Charity funds luxury lifestyle for its founder, a Baptist leader
Over three years, Bishop Eddie Long got $3.07 million from the charity.
LITHONIA, Ga. (AP) -- Bishop Eddie Long, whose 25,000-member New Birth Missionary Baptist Church is said to be Georgia's largest congregation, used money from a charity he started to fund a grand lifestyle, according to a published report.
Tax records detailed in The Atlanta Journal-Constitution showed Bishop Eddie Long Ministries Inc. gave Long $3.07 million in salary and benefits between 1997 and 2000, compared with $3.1 million in donations to others.
Benefits he received included a $1.4 million 20-acre home and use of a $350,000 Bentley. Long maintains the money came from royalties, speaking fees and several large donations -- not from members of New Birth Missionary Baptist Church, where he became pastor in 1987.

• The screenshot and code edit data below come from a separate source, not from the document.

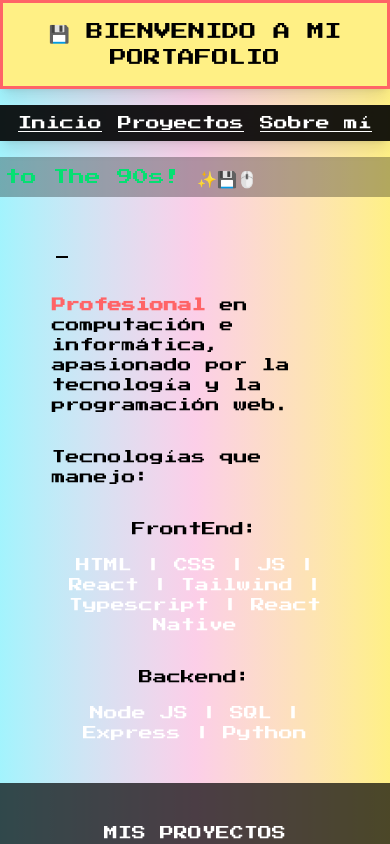
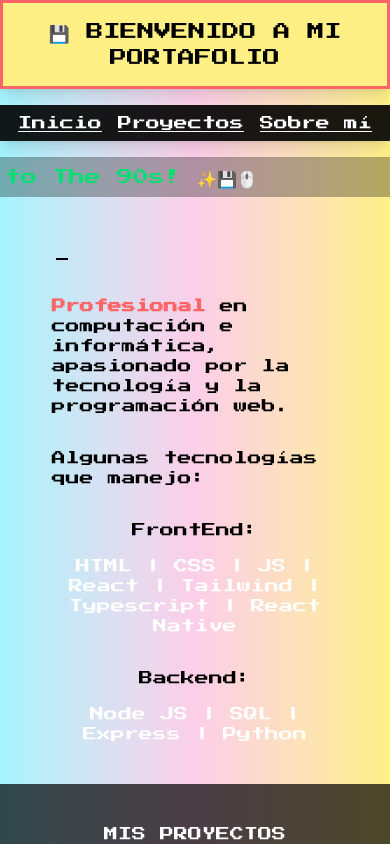
Before and after one commit to lcperri/lcperri-portfolio, a React (Vite) app: page / in a window 390 px wide. Shown: the top 844 px of the page. Built offline with nearby package versions, Linux system fonts and the light colour scheme.

Commit message:
Mejorando mobile view

```diff
--- a/src/components/Hero.jsx
+++ b/src/components/Hero.jsx
@@ -24,7 +24,7 @@ import TypingLoop from './TypingLoop'
             <div className="flex flex-col items-center text-center">
                 <div className='w-[94%] md:w-[80%] lg:w-[63%] p-10 md:py-10 space-y-8 lg:space-y-12 text-sm md:text-xl lg:text-xl'>
                     <div className="text-left md:mt-6 ">
-                        <div className='mb-8 text-[18px] md:text-2xl lg:text-3xl md:mb-14 font-bold'>
+                        <div className='mb-8 text-[19px] md:text-2xl lg:text-3xl md:mb-14 font-bold'>
                             <TypingLoop/>
                         </div>
                         <span className='text-red-400 font-bold'>
@@ -37,7 +37,7 @@ import TypingLoop from './TypingLoop'
                         </p>
                     </div>
                     <p className='text-left'>
-                        Tecnologías que manejo:
+                        Algunas tecnologías que manejo:
                     </p>
                     <p>
                         <div >
```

Long's tax attorney, J. David Epstein, said the charity's compensation committee decided to use some of the charity's assets to pay Long for his work at New Birth to make up for years when he was underpaid.
The charity, separate from the congregation, stopped operating in 2000. Long and wife Vanessa were two of its four board members.

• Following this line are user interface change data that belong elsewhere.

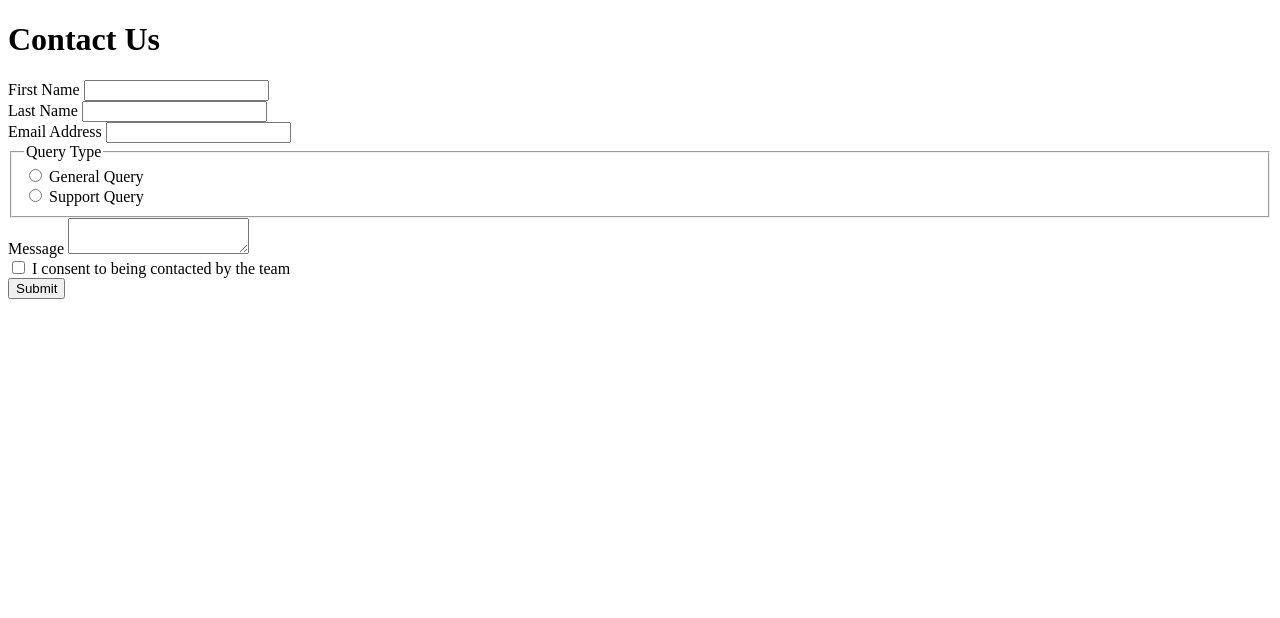
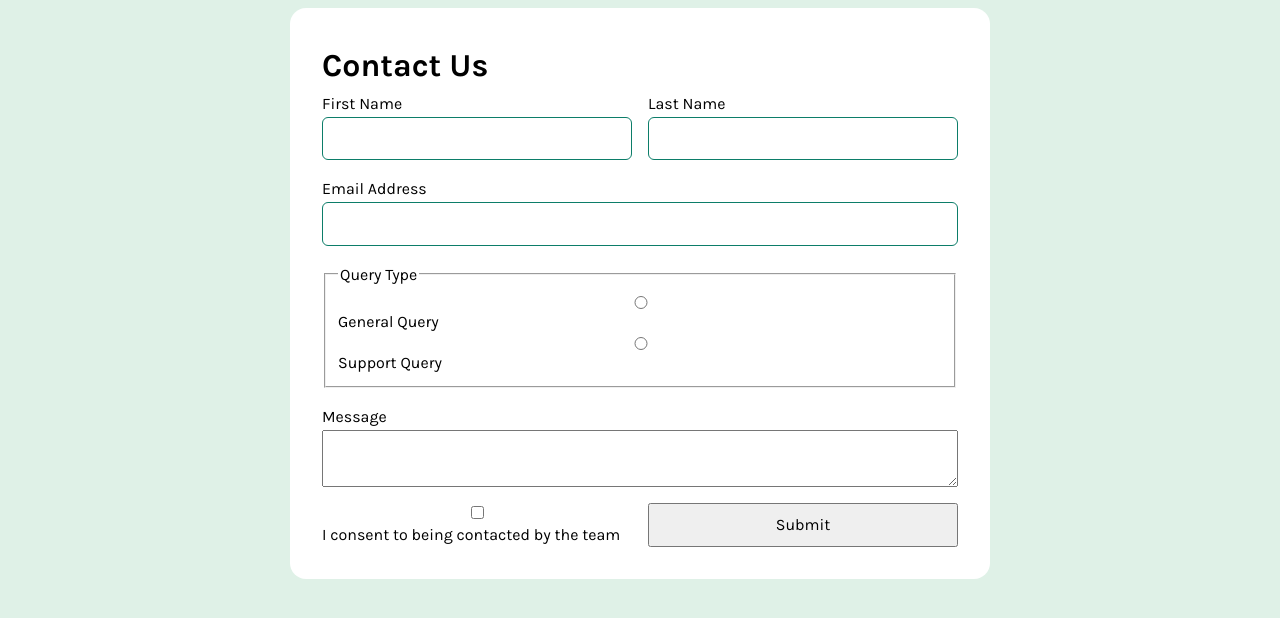
Before and after one commit to Aditya040604/contact-form-main, a plain HTML site: page index.html in a window 1280 px wide. Drawn offline with Linux system fonts and the light colour scheme.

Commit message:
feat(styles): add layered CSS with reset, layout, and form styles
- Added reset layer for base styles (box-sizing, typography, inputs)
- Added layout layer with grid utility
- Added form layer with contact form styling

```diff
--- a/index.html
+++ b/index.html
@@ -27,7 +27,7 @@
     </style>
   </head>
   <body>
-    <main>
+    <main class="contact">
       <h1>Contact Us</h1>
       <form>
         <div class="form-group">
@@ -38,11 +38,11 @@
           <label for="lname">Last Name</label>
           <input type="text" name="lname" id="lname" required />
         </div>
-        <div class="form-group">
+        <div class="form-group span-all">
           <label for="email">Email Address</label>
           <input type="email" name="email" id="email" required />
         </div>
-        <fieldset>
+        <fieldset class="span-all">
           <legend>Query Type</legend>
           <div class="form-group">
             <input
@@ -63,7 +63,7 @@
             <label for="squery">Support Query</label>
           </div>
         </fieldset>
-        <div class="form-group">
+        <div class="form-group span-all">
           <label for="message">Message</label>
           <textarea name="message" id="message" required> </textarea>
         </div>
--- a/style.css
+++ b/style.css
@@ -14,3 +14,63 @@
 
   --ff-base: "Karla", sans-serif;
 }
+
+@layer reset {
+  *,
+  ::before,
+  ::after {
+    box-sizing: border-box;
+  }
+  body {
+    accent-color: var(--green);
+    font-size: 1rem;
+    font-family: var(--ff-base);
+    line-height: 1.6;
+    background-color: var(--pale-green);
+  }
+
+  h1,
+  h2,
+  p {
+    margin-block: 0;
+  }
+
+  input,
+  button,
+  textarea {
+    font: inherit;
+  }
+}
+
+@layer layout {
+  .span-all {
+    grid-column: 1 / -1;
+  }
+}
+
+@layer form {
+  .contact {
+    background-color: var(--white);
+    padding: 2rem;
+    border-radius: 1rem;
+    max-inline-size: 700px;
+    margin-inline: auto;
+  }
+  form {
+    display: grid;
+    gap: 1rem;
+
+    @media (width > 500px) {
+      grid-template-columns: repeat(2, 1fr);
+    }
+  }
+  .form-group {
+    display: grid;
+  }
+
+  input {
+    border: 1px solid var(--green);
+    border-radius: 6px;
+    padding: 0.5em 1em;
+  }
+}
```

Long said he represents a "paradigm shift" in the black church, and complaints stem from expectations that pastors should be poor. "I'm not going to apologize for anything," he said.
Nonprofits are exempt from state and federal income taxes if they meet certain criteria, but federal law says executives' benefits may not be excessive.